Stable grain prices would boost production in the mid-term
Mexico’s main financial incentive program, which continues enticing producers to repopulate the domestic herd, is reportedly meeting its objectives. Mexican cattle production is forecast to expand to 7.1 million head in 2017, as producers who are registered for the 2016 Program to Promote the Livestock Sector (“Programa de Fomento Ganadero”) are reportedly entitled to continue receiving a direct subsidy for 2017. Improved genetics through the Program for Genetic Improvement are expected to aid cattleman in the recovery of the domestic herd as well.
As previously reported, this program is enabling producers to remain in business and to offset obstacles to repopulation that the domestic herd has previously encountered, in particular, the lack of steers for feedlots. Due to the incentive to feed steers, calf slaughter is expected to decline by the end of 2016, but will likely rebound in 2017. Despite an ample supply of grain and pasture in 2016, herd expansion is unlikely to occur until 2017 at the earliest.Read more
The U.S. and Mexican cattle and beef industries continue to integrate, building on a long history of trade between the two countries. Mexico has exported feeder cattle to the U.S. for more than a century and continues to do so today. After increasing in the mid-1980s, U.S. imports of Mexican cattle have averaged 1.08 million head for the last 30 years. In the most recent ten years, the average has been slightly higher at 1.14 million head per year. Mexican cattle have added an average of 2.9 percent annually to the U.S. calf crop for the past 30 years, with the percentage slightly higher in recent years as U.S. cattle inventories have declined.

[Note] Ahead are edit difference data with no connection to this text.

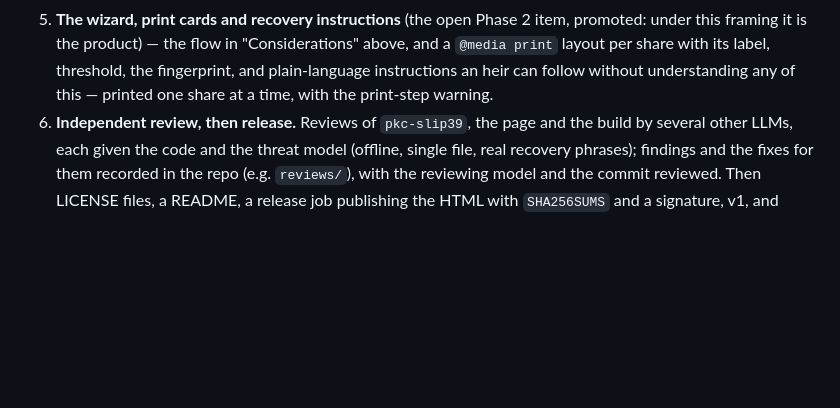
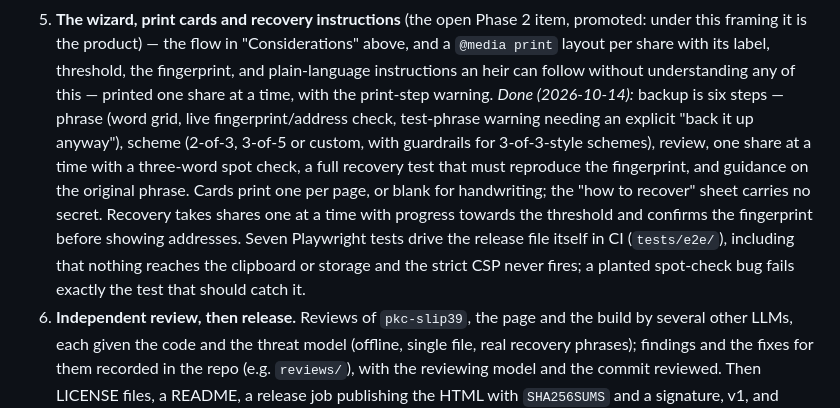
Before and after one commit to heeckhau/recovery-phrase-backup, a Markdown page: ROADMAP.md, the part around the change. Rendered like a GitHub page; blank space fills up the shorter version.

Commit message:
Record step 5 as done

```diff
--- a/ROADMAP.md
+++ b/ROADMAP.md
@@ -587,7 +587,19 @@ Then, in order:
    "Considerations" above, and a `@media print` layout per share with its
    label, threshold, the fingerprint, and plain-language instructions an
    heir can follow without understanding any of this — printed one share
-   at a time, with the print-step warning.
+   at a time, with the print-step warning. *Done (2026-10-14):* backup
+   is six steps — phrase (word grid, live fingerprint/address check,
+   test-phrase warning needing an explicit "back it up anyway"), scheme
+   (2-of-3, 3-of-5 or custom, with guardrails for 3-of-3-style schemes),
+   review, one share at a time with a three-word spot check, a full
+   recovery test that must reproduce the fingerprint, and guidance on the
+   original phrase. Cards print one per page, or blank for handwriting;
+   the "how to recover" sheet carries no secret. Recovery takes shares one
+   at a time with progress towards the threshold and confirms the
+   fingerprint before showing addresses. Seven Playwright tests drive the
+   release file itself in CI (`tests/e2e/`), including that nothing
+   reaches the clipboard or storage and the strict CSP never fires; a
+   planted spot-check bug fails exactly the test that should catch it.
 6. **Independent review, then release.** Reviews of `pkc-slip39`, the
    page and the build by several other LLMs, each given the code and the
    threat model (offline, single file, real recovery phrases); findings and
```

In 2015, imports of Mexican cattle were 1.15 million head, up 3.5 percent year over year and just slightly higher than the ten year average. Imports dropped sharply at the end of 2015, with November down 29.7 percent and December down 36.4 percent compared to the same months one year earlier. This decrease in imports of Mexican cattle at the end of 2015 no doubt reflects lower U.S. cattle prices but also likely is a result of tight cattle supplies in Mexico. Lower U.S. cattle prices reduce the incentive to export cattle from Mexico but this is partially offset by the rapid erosion in the value of the Mexican Peso at the end of 2015, which keeps U.S. cattle prices relatively higher in Mexico. Despite indications of declining cattle numbers in Mexico, record high U.S. prices combined with a weakening Peso kept U.S. imports of Mexican cattle high through 2014 and most of 2015. Domestic Mexican cattle supplies have also been boosted by increased imports of cattle from Central America.Read more
Why you should listen
Desertification of the world’s grasslands, Allan Savory suggests, is the immediate cause of poverty, social breakdown, violence, cultural genocide — and a significant contribution to climate change. In the 1960s, while working in Africa on the interrelated problems of increasing poverty and disappearing wildlife, Savory made a significant breakthrough in understanding the degradation and desertification of grassland ecosystems. After decades of study and collaboration, thousands of managers of land, livestock and wildlife on five continents today follow the methodology he calls “Holistic Management.”